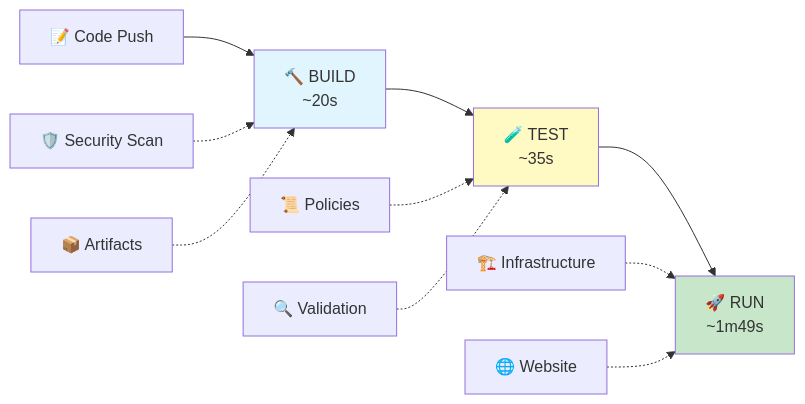
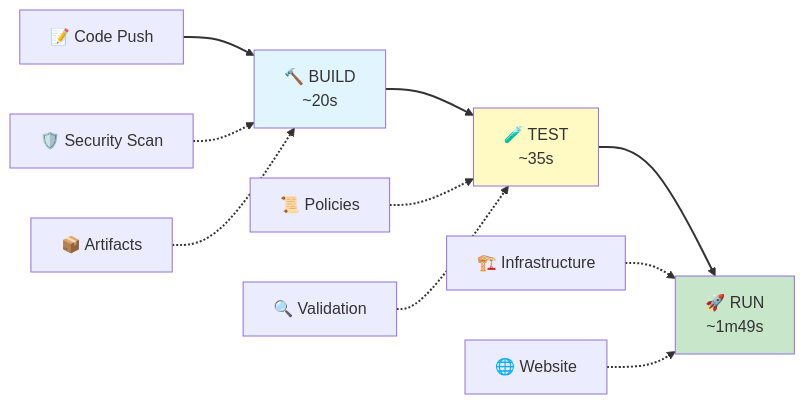
One commit to Celtikill/static-site changed the first of 6 diagrams in docs/ci-cd.md. Above: the diagram before and after it, drawn with Mermaid. The commit also changed other lines of this file and 17 other files, not shown here.

````diff
--- a/docs/ci-cd.md
+++ b/docs/ci-cd.md
@@ -14,17 +14,31 @@
 ```mermaid
+%%{init: {'theme':'default', 'themeVariables': {'fontSize':'16px'}}}%%
 graph LR
+    accTitle: Three-Phase CI/CD Pipeline Overview
+    accDescr: High-level overview of the three-phase continuous integration and deployment pipeline with associated security and quality gates. Code pushes trigger the BUILD phase (~20 seconds) which performs security scanning with Checkov and Trivy while creating deployment artifacts. Upon BUILD success, the TEST phase (~35 seconds) executes OPA policy validation for security and compliance checks along with Terraform validation. After TEST passes, the RUN phase (~1m49s) orchestrates infrastructure deployment via OpenTofu and website deployment to S3 and CloudFront. This progressive pipeline architecture implements fail-fast principles with each phase gating the next, ensuring security vulnerabilities and policy violations are detected early before any infrastructure changes occur. The total end-to-end execution time of approximately 2 minutes 44 seconds provides rapid feedback while maintaining comprehensive security validation. This approach reduces remediation costs by catching issues early in the development lifecycle.
+
     A["📝 Code Push"] --> B["🔨 BUILD<br/>~20s"]
     B --> C["🧪 TEST<br/>~35s"]
     C --> D["🚀 RUN<br/>~1m49s"]
 
     B1["🛡️ Security Scan"] -.-> B
     B2["📦 Artifacts"] -.-> B
     C1["📜 Policies"] -.-> C
     C2["🔍 Validation"] -.-> C
     D1["🏗️ Infrastructure"] -.-> D
     D2["🌐 Website"] -.-> D
 
     style B fill:#e1f5fe
     style C fill:#fff9c4
     style D fill:#c8e6c9
+
+    linkStyle 0 stroke:#333333,stroke-width:2px
+    linkStyle 1 stroke:#333333,stroke-width:2px
+    linkStyle 2 stroke:#333333,stroke-width:2px
+    linkStyle 3 stroke:#333333,stroke-width:2px
+    linkStyle 4 stroke:#333333,stroke-width:2px
+    linkStyle 5 stroke:#333333,stroke-width:2px
+    linkStyle 6 stroke:#333333,stroke-width:2px
+    linkStyle 7 stroke:#333333,stroke-width:2px
+    linkStyle 8 stroke:#333333,stroke-width:2px
 ```
````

◆ The task
Copy out all of the material exactly as written, without its pictures.

◆ Problem solution
One commit to Celtikill/static-site changed the first of 6 diagrams in docs/ci-cd.md. Above: the diagram before and after it, drawn with Mermaid. The commit also changed other lines of this file and 17 other files, not shown here.

````diff
--- a/docs/ci-cd.md
+++ b/docs/ci-cd.md
@@ -14,17 +14,31 @@
 ```mermaid
+%%{init: {'theme':'default', 'themeVariables': {'fontSize':'16px'}}}%%
 graph LR
+    accTitle: Three-Phase CI/CD Pipeline Overview
+    accDescr: High-level overview of the three-phase continuous integration and deployment pipeline with associated security and quality gates. Code pushes trigger the BUILD phase (~20 seconds) which performs security scanning with Checkov and Trivy while creating deployment artifacts. Upon BUILD success, the TEST phase (~35 seconds) executes OPA policy validation for security and compliance checks along with Terraform validation. After TEST passes, the RUN phase (~1m49s) orchestrates infrastructure deployment via OpenTofu and website deployment to S3 and CloudFront. This progressive pipeline architecture implements fail-fast principles with each phase gating the next, ensuring security vulnerabilities and policy violations are detected early before any infrastructure changes occur. The total end-to-end execution time of approximately 2 minutes 44 seconds provides rapid feedback while maintaining comprehensive security validation. This approach reduces remediation costs by catching issues early in the development lifecycle.
+
     A["📝 Code Push"] --> B["🔨 BUILD<br/>~20s"]
     B --> C["🧪 TEST<br/>~35s"]
     C --> D["🚀 RUN<br/>~1m49s"]
 
     B1["🛡️ Security Scan"] -.-> B
     B2["📦 Artifacts"] -.-> B
     C1["📜 Policies"] -.-> C
     C2["🔍 Validation"] -.-> C
     D1["🏗️ Infrastructure"] -.-> D
     D2["🌐 Website"] -.-> D
 
     style B fill:#e1f5fe
     style C fill:#fff9c4
     style D fill:#c8e6c9
+
+    linkStyle 0 stroke:#333333,stroke-width:2px
+    linkStyle 1 stroke:#333333,stroke-width:2px
+    linkStyle 2 stroke:#333333,stroke-width:2px
+    linkStyle 3 stroke:#333333,stroke-width:2px
+    linkStyle 4 stroke:#333333,stroke-width:2px
+    linkStyle 5 stroke:#333333,stroke-width:2px
+    linkStyle 6 stroke:#333333,stroke-width:2px
+    linkStyle 7 stroke:#333333,stroke-width:2px
+    linkStyle 8 stroke:#333333,stroke-width:2px
 ```
````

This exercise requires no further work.